    • That’s right Del,

      Unfortunately the world of SPS has devolved into diminitude and passivist group think where all that people are allowed to do is agree on how wonderful SPS is doing. Meanwhile the truth about the terrible outcomes for students is pasted over with gold stars and smiley faces.

      Students attending SPS are in grave danger of violence from un managed criminal students and from false education that leads to confusion, disenfranchisement, and ruined lives. Just look at all the brainwashed results of SPS. How they think they live in one of the world’s and nation’s best cities. Not. Most of Seattle is a broken down undesirable dump. And the citizens are slipping behind.
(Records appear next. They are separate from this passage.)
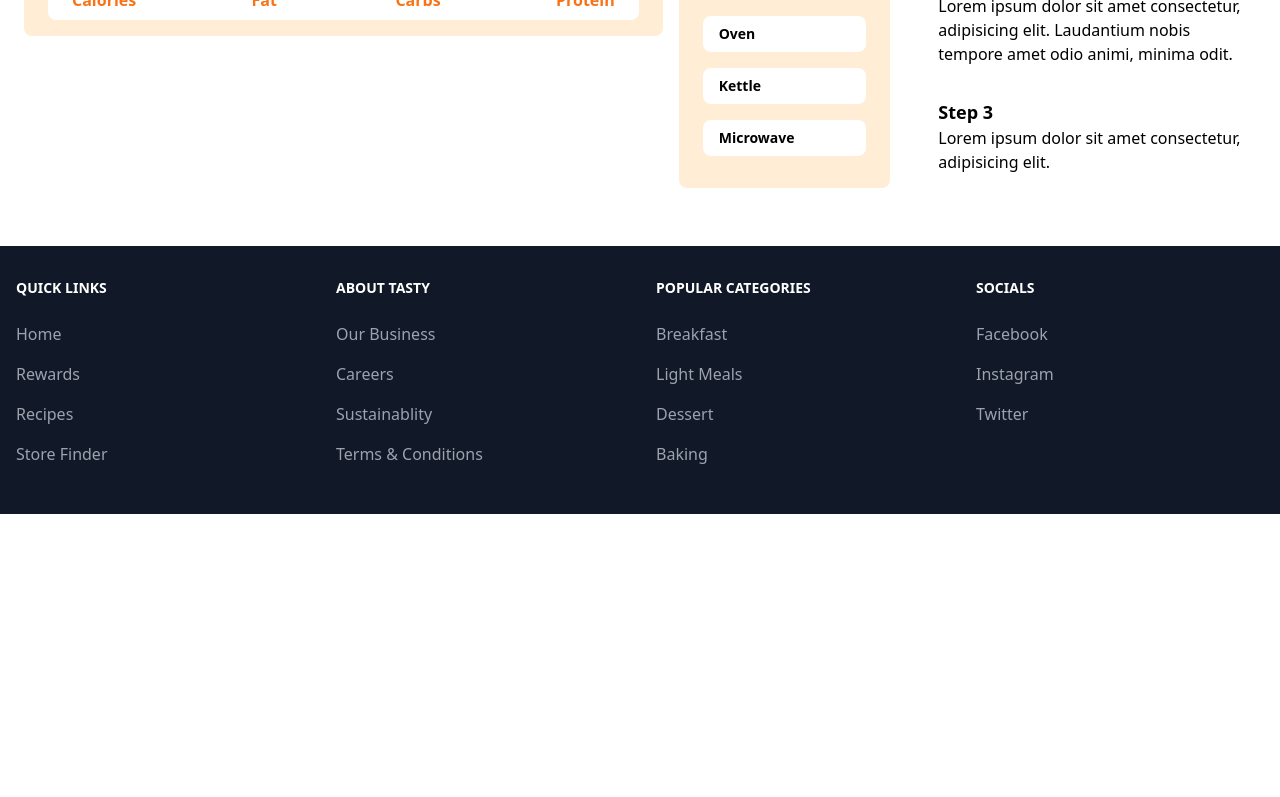
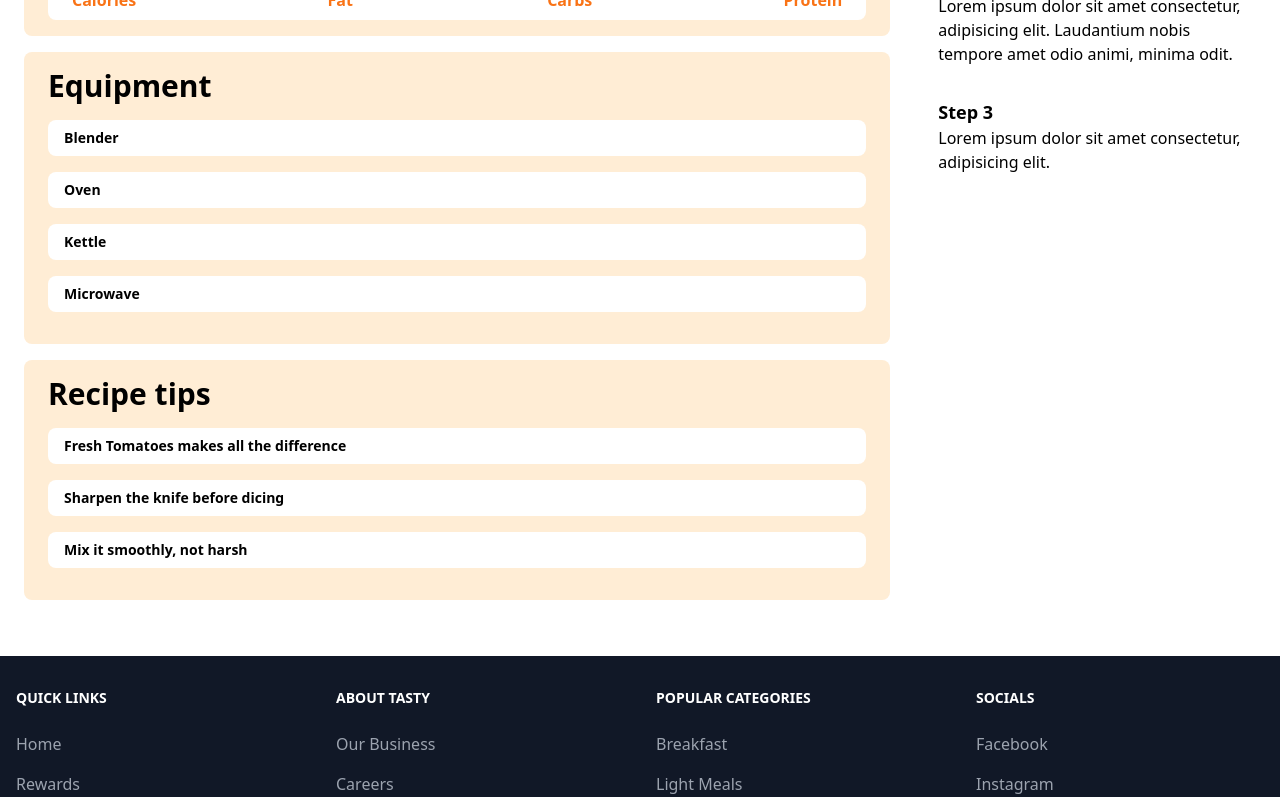
Before and after one commit to Jon-Felipe/Tasty-React, a React (Vite) app: page /recipe/1 in a window 1280 px wide. Shown: the part 838-1635 px from the top of the page. Before the commit the page ends 1352 px from the top, so only its background shows below. Built offline with nearby package versions, Linux system fonts and the light colour scheme.

Commit message:
recipe tips

```diff
--- a/src/pages/SingleRecipe.tsx
+++ b/src/pages/SingleRecipe.tsx
@@ -100,7 +100,8 @@ const SingleRecipe = () => {
             </p>
           </div>
         </section>
-        <section className='flex flex-col md:flex-row md:gap-4'>
+        <section className=''>
+          {/* nutritional facts */}
           <article className='bg-orange-100 px-6 py-4 rounded-lg mt-4 flex-1 h-fit'>
             <h1 className='text-3xl font-bold'>
               Nutrition Facts{' '}
@@ -147,6 +148,20 @@ const SingleRecipe = () => {
               ))}
             </ul>
           </article>
+          {/* recipe tips */}
+          <article className='bg-orange-100 px-6 py-4 rounded-lg mt-4'>
+            <h1 className='text-3xl font-bold'>Recipe tips</h1>
+            <ul>
+              {recipe?.recipeTips.map((tip, index) => (
+                <li
+                  key={index}
+                  className='py-2 px-4 bg-white rounded-lg my-4 text-sm font-bold'
+                >
+                  {tip}
+                </li>
+              ))}
+            </ul>
+          </article>
         </section>
       </section>
       <section className='md:col-span-2'>
```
      Success comes from the outside. From immigrants, east siders, and others. Very few SPS graduates amount to anything or get reasonable jobs.
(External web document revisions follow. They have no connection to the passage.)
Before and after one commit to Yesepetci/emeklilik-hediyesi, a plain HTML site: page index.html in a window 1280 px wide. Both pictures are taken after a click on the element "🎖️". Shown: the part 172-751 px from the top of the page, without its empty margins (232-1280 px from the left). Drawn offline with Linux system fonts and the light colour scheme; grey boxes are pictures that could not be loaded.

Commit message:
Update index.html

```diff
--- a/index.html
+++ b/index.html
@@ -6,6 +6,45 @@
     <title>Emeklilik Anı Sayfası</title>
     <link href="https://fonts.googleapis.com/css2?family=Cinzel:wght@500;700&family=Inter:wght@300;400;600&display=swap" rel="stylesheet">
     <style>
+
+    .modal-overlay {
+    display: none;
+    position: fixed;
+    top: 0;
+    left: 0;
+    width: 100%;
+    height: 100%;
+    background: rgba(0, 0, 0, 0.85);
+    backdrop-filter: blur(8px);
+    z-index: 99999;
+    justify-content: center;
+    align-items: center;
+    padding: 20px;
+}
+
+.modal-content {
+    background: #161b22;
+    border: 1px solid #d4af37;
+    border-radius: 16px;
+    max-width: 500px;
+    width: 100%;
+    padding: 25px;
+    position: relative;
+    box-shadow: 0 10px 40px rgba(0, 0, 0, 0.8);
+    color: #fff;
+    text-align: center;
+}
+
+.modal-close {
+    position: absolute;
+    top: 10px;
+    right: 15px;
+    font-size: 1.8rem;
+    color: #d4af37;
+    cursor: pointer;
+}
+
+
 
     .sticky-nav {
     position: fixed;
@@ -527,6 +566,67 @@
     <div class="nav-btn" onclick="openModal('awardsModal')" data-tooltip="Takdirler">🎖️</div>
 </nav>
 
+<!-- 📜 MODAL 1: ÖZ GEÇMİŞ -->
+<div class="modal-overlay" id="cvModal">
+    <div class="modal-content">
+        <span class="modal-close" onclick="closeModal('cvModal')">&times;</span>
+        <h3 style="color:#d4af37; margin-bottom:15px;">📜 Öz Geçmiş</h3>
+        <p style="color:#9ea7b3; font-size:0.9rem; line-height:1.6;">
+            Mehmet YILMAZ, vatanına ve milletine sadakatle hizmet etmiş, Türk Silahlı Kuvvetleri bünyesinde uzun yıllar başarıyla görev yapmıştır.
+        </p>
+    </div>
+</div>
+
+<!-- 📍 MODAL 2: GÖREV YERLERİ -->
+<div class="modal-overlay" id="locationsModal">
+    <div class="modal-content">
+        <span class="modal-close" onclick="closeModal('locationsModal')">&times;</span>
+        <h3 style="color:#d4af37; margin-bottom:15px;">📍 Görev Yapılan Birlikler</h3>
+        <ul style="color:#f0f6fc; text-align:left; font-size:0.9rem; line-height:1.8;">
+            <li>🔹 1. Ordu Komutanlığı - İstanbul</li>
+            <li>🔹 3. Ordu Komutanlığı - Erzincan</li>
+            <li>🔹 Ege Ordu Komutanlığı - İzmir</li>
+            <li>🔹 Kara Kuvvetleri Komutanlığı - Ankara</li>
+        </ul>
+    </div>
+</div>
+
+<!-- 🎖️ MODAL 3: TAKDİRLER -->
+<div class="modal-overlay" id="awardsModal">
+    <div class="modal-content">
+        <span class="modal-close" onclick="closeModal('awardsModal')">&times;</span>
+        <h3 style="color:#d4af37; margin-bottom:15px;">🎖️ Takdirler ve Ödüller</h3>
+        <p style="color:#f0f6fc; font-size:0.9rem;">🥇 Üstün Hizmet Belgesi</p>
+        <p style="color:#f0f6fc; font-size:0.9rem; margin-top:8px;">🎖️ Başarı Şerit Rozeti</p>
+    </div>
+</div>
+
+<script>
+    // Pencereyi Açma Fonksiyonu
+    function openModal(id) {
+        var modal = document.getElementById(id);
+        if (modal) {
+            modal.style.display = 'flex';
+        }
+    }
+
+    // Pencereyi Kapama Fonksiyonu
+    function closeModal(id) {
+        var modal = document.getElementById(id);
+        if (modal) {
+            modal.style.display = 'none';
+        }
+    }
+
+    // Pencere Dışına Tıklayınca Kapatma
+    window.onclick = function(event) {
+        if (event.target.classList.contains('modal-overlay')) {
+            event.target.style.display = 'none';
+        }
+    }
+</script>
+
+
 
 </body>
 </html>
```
      Meanwhile SPS spends more money that other districts to achieve less. SPS needs to be taken over and overhauled by outsiders, or, closed altogether.
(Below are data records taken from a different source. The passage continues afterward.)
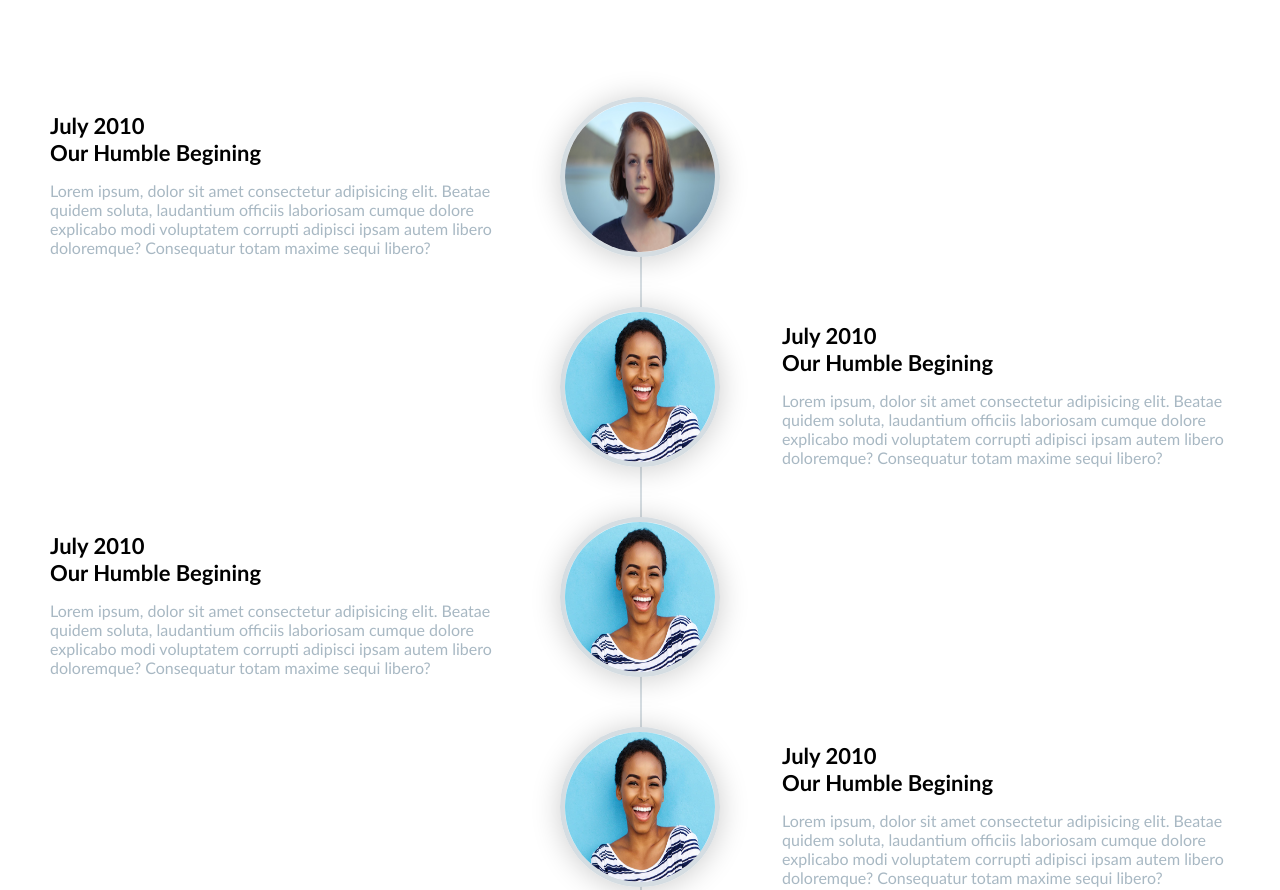
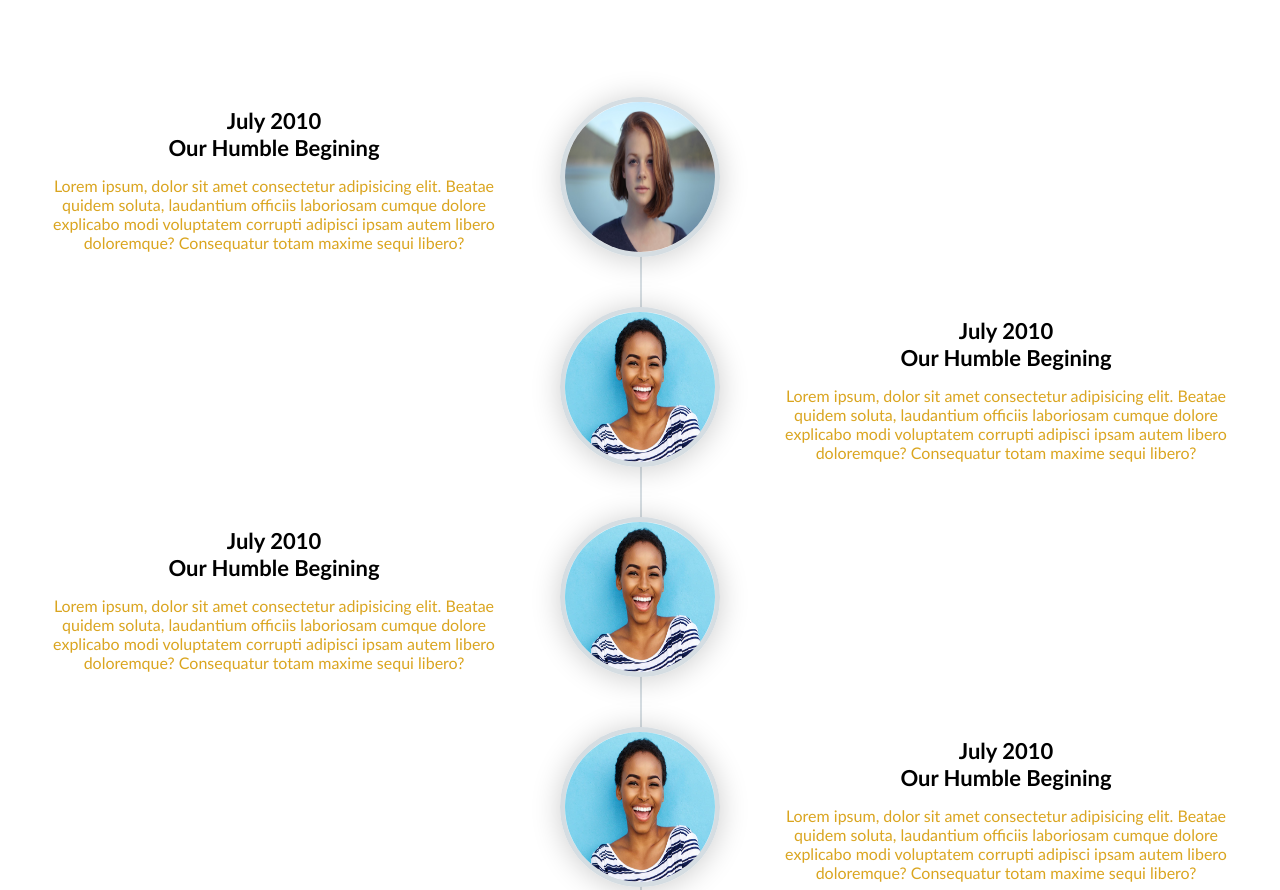
Before and after one commit to Sandip-Z/golden, a website: page index.html in a window 1280 px wide. Shown: the part 2562-3452 px from the top of the page. Drawn offline with Linux system fonts and the light colour scheme.

Commit message:
[change] story description color to goldenrod

```diff
--- a/sass/components/_aboutus.scss
+++ b/sass/components/_aboutus.scss
@@ -19,6 +19,9 @@
       width: 35%;
       padding: 50px;
       padding-top: 15px;
+      position: relative;
+      top: -5px;
+      text-align: center;
       h5 {
         font-weight: bold;
         font-size: 22px;
@@ -26,7 +29,7 @@
 
       p {
         padding-top: 15px;
-        color: darken($color-grey, 15%);
+        color: $color-primary-dark;
       }
       &__empty {
         height: 185px;
```
Also changed, not shown: style.css.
      • I don’t know that I agree with all of that. However, when I was a child ( and folks, I am OLD now), and when my kids (now in college) were children, the issue of safety drove us away from neighborhood schools. The MLK Elementary principal told me (when my kids for 1 whole week after I was hospitalized shared a bus with the MLK kids) that 1 particular abuser who stabbed my child in the hand on the bus “gets banned every year, then gets a new chance every year.” This meant that my kids – until my spouse got a job teaching at a different school and we could transfer – had to be ferried to/from school by neighbors and grandma because they couldn’t ride the bus. Now fill several school busses with kids like this, including the girl doing sexual favors on the bus with 4th and 5th graders (who the principal said had to be allowed to continue in school because she had been kicked out of all her previous schools for physical violence – Lord, where is CPS?), and you get people who are willing to move, lie about their address, or take out a home equity loan to move to private schools. FIX the problems in the schools in the CD rather than blaming people who reject those schools as unsafe, and cite anectdotal evidence (“My friends have kids who go to Madrona who feel very challenged”), and dismiss test scores as irrelevant. Test scores are not irrelevant. If the school consistently scores in the horror zone, parents know their kids will not get a decent education and will look elsewhere. Instead of throwing stones, clean house. Meanwhile, end this bizarre obsession with “collaborative learning” which allows a teacher to sit at her desk and text while students, 4 to a table, are tasked with teaching eachother. Particularly in Math, if all 4 kids don’t know wth is going on, they certainly can’t “collaboratively” teach eachother. That is what the TEACHER is paid to do. God, I’m so glad I’ve finished with k-12. The combination of protecting abusive students and enabling lazy teaching is enough to crush most students, and their parents.